{The current at different voltage levels. Give a sentence or two to help the reader focus their attention on what is the main interpretation from the plot (e.g., the relationship is observed as linear).}
{Ohms}
{0.45}
\begin{equation}
\label{OhmsLaw}
V = IR
\end{equation}
\section{Engineering Conclusions}
Base all conclusions on your actual results. Explain the meaning of the experiment and the implications of your results. Examine the outcome in light of the stated objectives. Seek to make conclusions in a broader context in the light of the results.

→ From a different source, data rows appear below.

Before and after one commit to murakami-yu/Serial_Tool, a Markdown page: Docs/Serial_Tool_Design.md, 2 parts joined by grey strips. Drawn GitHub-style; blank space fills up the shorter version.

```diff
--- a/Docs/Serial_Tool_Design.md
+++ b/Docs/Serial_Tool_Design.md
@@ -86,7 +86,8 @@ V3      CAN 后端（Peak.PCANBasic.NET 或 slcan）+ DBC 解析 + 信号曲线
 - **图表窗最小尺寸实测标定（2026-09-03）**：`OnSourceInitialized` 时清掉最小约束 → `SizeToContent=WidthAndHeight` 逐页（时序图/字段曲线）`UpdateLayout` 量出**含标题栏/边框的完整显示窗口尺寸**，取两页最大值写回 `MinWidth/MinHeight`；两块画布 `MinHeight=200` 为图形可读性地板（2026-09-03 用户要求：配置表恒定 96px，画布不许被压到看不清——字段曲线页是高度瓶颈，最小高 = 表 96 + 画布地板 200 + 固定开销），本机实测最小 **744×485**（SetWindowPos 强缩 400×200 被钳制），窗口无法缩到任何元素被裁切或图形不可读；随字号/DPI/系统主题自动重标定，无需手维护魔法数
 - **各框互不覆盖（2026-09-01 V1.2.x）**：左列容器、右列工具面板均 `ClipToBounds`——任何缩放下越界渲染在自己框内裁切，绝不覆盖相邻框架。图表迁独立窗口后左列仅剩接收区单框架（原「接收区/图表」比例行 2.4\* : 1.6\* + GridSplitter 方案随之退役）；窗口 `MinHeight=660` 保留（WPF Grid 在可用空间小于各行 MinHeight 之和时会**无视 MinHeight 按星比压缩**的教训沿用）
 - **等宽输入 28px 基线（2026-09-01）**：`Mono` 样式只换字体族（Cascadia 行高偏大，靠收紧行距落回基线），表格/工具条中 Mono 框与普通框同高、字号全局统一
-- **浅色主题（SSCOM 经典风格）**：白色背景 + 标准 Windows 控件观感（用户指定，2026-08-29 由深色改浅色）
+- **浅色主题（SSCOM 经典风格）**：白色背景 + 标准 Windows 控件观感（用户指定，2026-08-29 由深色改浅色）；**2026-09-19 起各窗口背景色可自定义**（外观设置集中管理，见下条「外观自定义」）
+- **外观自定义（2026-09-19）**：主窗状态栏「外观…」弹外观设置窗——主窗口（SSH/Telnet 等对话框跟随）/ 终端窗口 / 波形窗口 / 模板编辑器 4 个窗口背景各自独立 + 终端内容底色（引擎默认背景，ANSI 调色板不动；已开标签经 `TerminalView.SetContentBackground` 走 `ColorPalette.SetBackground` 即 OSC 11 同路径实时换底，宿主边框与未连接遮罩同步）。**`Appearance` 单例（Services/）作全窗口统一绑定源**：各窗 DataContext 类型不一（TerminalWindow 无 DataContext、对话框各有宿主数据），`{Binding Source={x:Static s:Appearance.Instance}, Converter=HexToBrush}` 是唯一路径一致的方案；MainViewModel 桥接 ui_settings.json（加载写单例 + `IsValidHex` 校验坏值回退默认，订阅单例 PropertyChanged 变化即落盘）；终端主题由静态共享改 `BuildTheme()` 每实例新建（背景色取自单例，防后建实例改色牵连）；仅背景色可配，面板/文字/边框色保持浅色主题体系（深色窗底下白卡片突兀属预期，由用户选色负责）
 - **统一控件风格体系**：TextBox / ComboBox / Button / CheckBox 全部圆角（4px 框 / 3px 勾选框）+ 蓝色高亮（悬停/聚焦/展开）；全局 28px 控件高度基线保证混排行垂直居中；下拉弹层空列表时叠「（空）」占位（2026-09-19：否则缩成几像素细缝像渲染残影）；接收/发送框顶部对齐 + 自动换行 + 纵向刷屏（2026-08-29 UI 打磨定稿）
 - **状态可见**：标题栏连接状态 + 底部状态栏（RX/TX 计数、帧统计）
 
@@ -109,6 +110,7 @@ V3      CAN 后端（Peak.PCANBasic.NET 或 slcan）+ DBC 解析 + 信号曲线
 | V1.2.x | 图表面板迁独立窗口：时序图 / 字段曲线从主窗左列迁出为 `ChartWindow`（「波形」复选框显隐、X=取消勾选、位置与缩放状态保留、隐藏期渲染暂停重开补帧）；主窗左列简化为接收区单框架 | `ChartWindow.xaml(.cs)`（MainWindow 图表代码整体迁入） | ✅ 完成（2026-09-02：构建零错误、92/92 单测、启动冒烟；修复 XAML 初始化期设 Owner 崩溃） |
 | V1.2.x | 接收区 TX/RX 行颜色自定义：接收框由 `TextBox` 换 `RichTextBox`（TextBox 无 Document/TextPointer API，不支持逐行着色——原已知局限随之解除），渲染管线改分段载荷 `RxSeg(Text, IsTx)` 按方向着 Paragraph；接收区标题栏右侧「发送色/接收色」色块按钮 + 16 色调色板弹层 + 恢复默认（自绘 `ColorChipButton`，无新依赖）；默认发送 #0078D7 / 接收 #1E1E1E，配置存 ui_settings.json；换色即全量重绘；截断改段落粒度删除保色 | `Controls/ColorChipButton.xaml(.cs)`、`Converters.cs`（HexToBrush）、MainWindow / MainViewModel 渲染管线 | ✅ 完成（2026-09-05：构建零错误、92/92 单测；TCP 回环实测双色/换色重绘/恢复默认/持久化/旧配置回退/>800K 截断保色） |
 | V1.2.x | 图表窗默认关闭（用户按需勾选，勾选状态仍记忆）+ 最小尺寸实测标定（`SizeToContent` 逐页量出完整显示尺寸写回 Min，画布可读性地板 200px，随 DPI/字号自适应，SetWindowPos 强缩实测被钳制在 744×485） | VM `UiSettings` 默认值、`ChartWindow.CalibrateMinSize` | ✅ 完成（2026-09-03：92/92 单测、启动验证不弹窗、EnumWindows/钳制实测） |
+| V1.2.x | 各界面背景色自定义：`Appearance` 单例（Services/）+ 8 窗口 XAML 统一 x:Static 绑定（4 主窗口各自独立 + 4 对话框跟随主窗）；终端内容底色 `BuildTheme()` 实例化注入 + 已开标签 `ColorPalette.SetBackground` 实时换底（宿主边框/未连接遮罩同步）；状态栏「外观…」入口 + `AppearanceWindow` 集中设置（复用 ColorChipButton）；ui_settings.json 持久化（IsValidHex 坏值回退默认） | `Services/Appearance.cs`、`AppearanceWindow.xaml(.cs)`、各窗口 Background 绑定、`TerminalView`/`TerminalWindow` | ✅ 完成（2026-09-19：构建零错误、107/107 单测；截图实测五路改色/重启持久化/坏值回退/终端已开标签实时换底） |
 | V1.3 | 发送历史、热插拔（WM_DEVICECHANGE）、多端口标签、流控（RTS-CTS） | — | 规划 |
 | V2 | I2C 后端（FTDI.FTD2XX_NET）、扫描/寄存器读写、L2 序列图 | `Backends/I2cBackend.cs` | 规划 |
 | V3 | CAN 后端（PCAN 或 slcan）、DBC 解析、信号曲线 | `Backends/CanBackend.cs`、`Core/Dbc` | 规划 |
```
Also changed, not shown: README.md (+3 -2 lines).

Throughout this lab report, three lab experiments were conducted in order to enhance our comprehension of this introductory course to electrical and computer engineering. The first lab along with the third lab experiments, acquaint us with... The second lab experiment emphasized on... In each lab, we set-up our connections to obtain... We achieve the following results, ..., which agree with the expected/theoretical values. We inspect several errors in measurements, which are due to... To correct problems that may have led to discrepancies or bad data points, we recommend the following... By conducting these lab experiments, we have learned..., which will help us with...
\appendices
\section{Source Code for Generating Matlab Figures Conforming to Required Style.}
\label{code}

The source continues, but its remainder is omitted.